_Work to complete_
Each line that includes "Qdrant" must be copied from the records.

_Exercise inputs_

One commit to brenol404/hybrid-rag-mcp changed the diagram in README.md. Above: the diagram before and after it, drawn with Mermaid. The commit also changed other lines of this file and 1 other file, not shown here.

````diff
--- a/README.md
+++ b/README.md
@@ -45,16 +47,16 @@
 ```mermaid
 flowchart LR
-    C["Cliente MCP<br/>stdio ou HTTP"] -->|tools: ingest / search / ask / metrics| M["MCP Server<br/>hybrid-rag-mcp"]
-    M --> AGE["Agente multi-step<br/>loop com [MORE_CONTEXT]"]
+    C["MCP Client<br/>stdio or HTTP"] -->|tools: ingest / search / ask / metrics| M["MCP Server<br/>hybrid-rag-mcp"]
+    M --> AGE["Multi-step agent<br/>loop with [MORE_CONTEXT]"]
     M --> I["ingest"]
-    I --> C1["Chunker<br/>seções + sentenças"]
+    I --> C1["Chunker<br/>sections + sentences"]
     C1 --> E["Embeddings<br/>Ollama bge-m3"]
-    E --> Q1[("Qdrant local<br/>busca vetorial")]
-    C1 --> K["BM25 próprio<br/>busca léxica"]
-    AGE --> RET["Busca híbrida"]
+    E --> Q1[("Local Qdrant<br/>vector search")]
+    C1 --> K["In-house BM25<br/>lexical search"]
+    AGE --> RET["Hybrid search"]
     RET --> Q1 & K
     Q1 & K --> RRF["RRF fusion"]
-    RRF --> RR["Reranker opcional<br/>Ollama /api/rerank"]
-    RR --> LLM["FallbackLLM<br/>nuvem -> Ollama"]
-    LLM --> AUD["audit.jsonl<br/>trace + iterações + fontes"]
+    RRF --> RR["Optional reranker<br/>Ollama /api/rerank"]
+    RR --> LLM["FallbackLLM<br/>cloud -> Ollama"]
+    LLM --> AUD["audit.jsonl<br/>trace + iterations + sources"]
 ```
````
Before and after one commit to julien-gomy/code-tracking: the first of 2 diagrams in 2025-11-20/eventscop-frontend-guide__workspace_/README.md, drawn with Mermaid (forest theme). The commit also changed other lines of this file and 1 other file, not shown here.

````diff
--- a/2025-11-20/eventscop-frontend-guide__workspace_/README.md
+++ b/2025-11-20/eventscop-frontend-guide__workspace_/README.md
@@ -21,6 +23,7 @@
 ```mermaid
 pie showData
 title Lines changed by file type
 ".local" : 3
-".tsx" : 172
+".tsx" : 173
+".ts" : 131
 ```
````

_Result for this task_
-    E --> Q1[("Qdrant local<br/>busca vetorial")]
+    E --> Q1[("Local Qdrant<br/>vector search")]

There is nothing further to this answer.